Task objective: When the string "XGBoost" occurs in a line of the listing below, return that line.
-------------------------
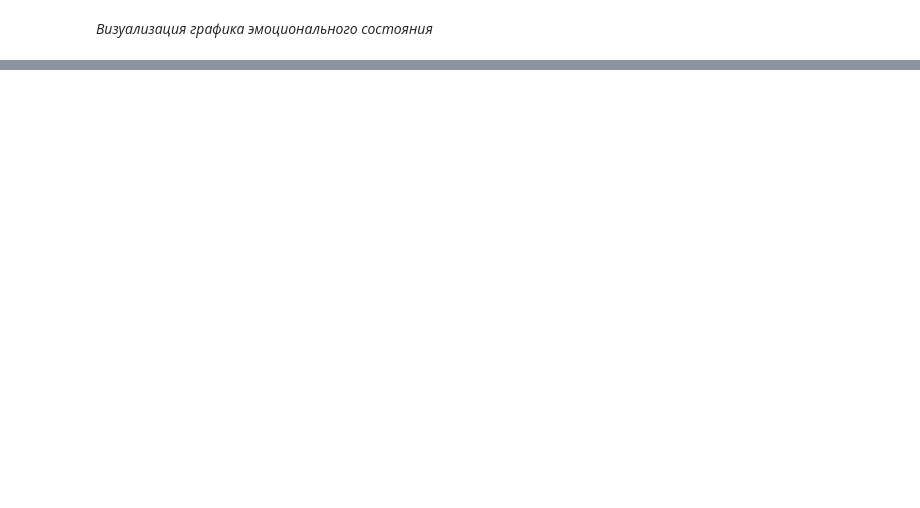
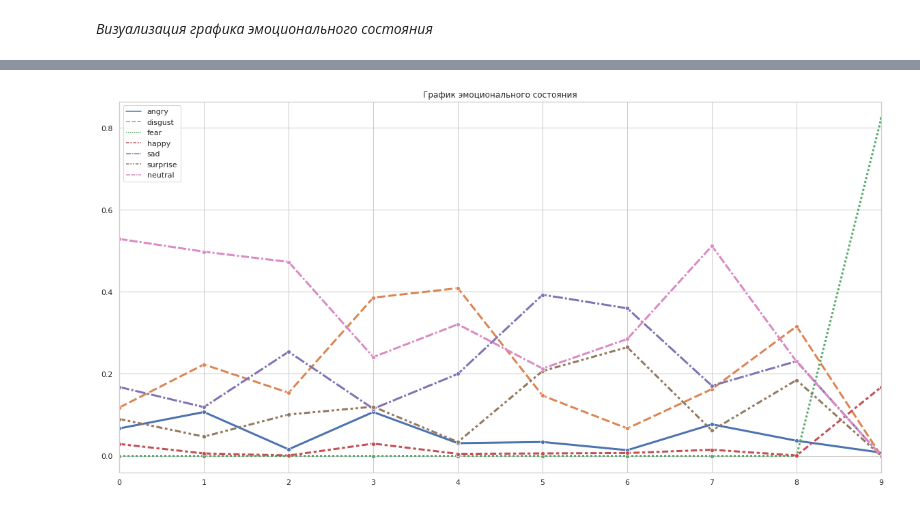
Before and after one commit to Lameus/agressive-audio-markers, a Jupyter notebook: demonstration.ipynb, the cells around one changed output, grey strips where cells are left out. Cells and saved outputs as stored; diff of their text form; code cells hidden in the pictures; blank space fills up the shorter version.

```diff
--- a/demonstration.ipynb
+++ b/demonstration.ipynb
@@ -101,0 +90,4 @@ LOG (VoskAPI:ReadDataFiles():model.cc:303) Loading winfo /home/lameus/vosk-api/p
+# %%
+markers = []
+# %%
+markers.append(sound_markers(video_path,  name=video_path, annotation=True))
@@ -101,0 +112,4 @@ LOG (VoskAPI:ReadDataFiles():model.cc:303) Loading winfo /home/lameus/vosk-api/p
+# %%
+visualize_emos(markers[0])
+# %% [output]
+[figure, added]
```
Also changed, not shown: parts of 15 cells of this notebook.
-------------------------
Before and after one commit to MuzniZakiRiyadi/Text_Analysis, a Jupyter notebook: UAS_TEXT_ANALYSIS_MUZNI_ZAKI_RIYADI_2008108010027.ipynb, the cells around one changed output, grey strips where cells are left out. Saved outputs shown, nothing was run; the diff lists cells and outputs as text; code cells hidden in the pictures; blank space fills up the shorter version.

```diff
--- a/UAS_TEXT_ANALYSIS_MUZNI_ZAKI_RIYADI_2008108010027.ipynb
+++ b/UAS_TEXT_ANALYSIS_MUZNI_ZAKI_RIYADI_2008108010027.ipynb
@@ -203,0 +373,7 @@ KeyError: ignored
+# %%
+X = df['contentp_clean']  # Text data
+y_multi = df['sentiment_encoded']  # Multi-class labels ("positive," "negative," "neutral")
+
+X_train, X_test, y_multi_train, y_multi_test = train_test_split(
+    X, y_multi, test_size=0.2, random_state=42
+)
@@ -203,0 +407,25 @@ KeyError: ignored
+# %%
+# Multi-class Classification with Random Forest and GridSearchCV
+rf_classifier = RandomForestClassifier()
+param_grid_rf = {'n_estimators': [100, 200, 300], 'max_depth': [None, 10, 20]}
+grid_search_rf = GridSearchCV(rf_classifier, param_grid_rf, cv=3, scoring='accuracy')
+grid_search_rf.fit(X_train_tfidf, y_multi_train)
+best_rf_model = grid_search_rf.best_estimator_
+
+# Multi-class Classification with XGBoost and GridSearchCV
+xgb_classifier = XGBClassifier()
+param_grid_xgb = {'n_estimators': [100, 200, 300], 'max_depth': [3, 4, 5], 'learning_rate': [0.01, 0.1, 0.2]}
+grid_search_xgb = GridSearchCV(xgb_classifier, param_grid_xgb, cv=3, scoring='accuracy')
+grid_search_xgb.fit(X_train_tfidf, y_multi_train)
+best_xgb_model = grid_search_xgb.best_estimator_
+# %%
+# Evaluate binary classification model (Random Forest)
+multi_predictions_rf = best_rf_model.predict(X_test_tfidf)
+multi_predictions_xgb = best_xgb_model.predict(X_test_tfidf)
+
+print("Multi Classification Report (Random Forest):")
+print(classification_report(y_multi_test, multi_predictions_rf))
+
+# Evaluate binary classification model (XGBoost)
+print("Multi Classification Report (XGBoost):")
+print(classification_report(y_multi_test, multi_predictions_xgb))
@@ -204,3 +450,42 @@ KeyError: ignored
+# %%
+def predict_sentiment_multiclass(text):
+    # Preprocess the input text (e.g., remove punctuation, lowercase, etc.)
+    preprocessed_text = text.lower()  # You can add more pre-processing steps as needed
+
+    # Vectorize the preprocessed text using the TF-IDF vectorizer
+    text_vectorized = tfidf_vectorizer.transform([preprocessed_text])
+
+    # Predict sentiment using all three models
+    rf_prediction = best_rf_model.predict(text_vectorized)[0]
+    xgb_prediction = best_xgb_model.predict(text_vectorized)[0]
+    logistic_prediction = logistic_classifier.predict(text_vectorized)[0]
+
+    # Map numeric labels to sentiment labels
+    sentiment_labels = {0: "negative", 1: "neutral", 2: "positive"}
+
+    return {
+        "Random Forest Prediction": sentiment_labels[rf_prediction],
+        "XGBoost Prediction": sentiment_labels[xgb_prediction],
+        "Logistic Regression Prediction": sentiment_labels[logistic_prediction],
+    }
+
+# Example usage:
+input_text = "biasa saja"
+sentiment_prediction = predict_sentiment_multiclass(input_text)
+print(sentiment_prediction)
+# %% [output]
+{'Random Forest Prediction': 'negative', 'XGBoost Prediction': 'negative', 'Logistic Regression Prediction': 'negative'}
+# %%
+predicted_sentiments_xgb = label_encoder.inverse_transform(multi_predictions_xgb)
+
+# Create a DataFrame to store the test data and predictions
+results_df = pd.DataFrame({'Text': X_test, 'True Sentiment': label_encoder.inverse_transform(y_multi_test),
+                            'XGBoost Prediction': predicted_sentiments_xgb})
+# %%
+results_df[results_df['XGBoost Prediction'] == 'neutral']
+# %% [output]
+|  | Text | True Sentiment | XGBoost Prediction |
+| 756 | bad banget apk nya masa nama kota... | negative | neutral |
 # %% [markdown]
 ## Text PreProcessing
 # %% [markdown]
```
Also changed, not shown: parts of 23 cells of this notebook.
-------------------------
The answer:
+# Multi-class Classification with XGBoost and GridSearchCV
+# Evaluate binary classification model (XGBoost)
+print("Multi Classification Report (XGBoost):")
+        "XGBoost Prediction": sentiment_labels[xgb_prediction],
+{'Random Forest Prediction': 'negative', 'XGBoost Prediction': 'negative', 'Logistic Regression Prediction': 'negative'}
+                            'XGBoost Prediction': predicted_sentiments_xgb})
+results_df[results_df['XGBoost Prediction'] == 'neutral']
+|  | Text | True Sentiment | XGBoost Prediction |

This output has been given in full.